→ TASK TO CARRY OUT
Write out the records once more, exactly, and keep any image out.

→ INPUT DATA
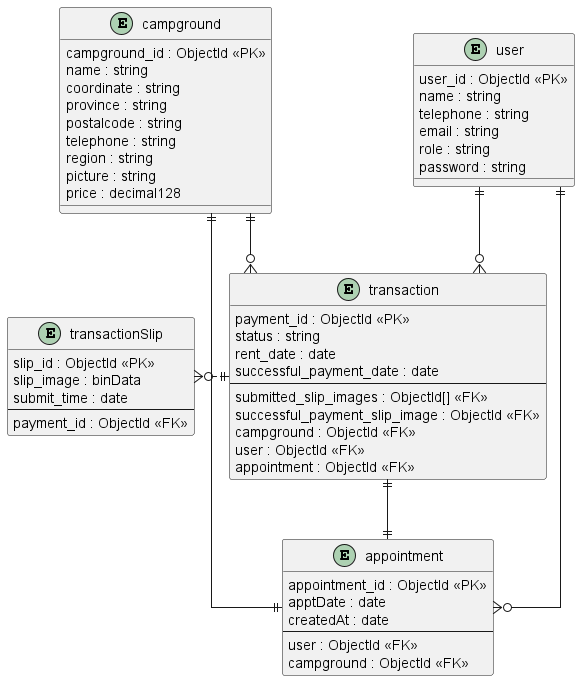
Earlier version of the PlantUML export models/DatabaseSchema.png (FaiiFaiipuipui/CEDT_Y1T2_backend-campgroundbooking).
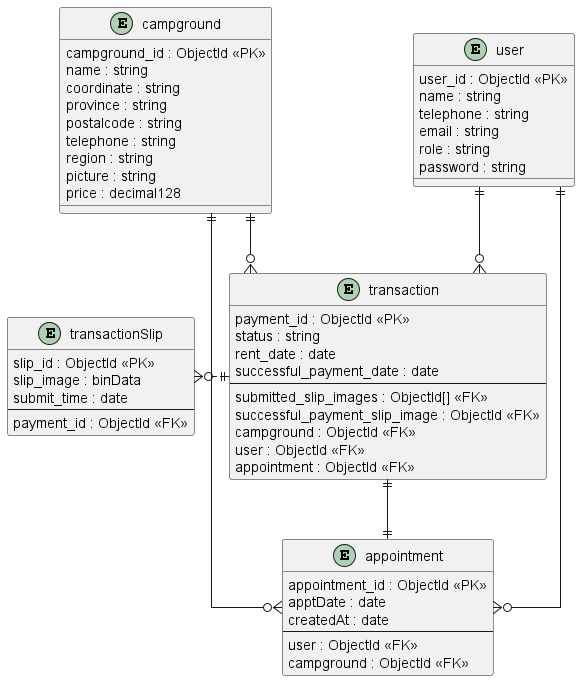
After the commit.

Commit message:
Update DatabaseSchema.puml to fix campground-appointment relationship

Change to the diagram source:
```diff
@@ -56,7 +56,7 @@
 
 user ||--o{ appointment
 user ||--o{ transaction
-campground ||--|| appointment
+campground ||--o{ appointment
 campground ||--o{ transaction
 transaction ||.left.o{ transactionSlip /' ONE to ZERO_OR_MANY '/
 transaction ||--|| appointment
```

→ OUTPUT OF THE EXERCISE
Earlier version of the PlantUML export models/DatabaseSchema.png (FaiiFaiipuipui/CEDT_Y1T2_backend-campgroundbooking).
After the commit.

Commit message:
Update DatabaseSchema.puml to fix campground-appointment relationship

Change to the diagram source:
```diff
@@ -56,7 +56,7 @@
 
 user ||--o{ appointment
 user ||--o{ transaction
-campground ||--|| appointment
+campground ||--o{ appointment
 campground ||--o{ transaction
 transaction ||.left.o{ transactionSlip /' ONE to ZERO_OR_MANY '/
 transaction ||--|| appointment
```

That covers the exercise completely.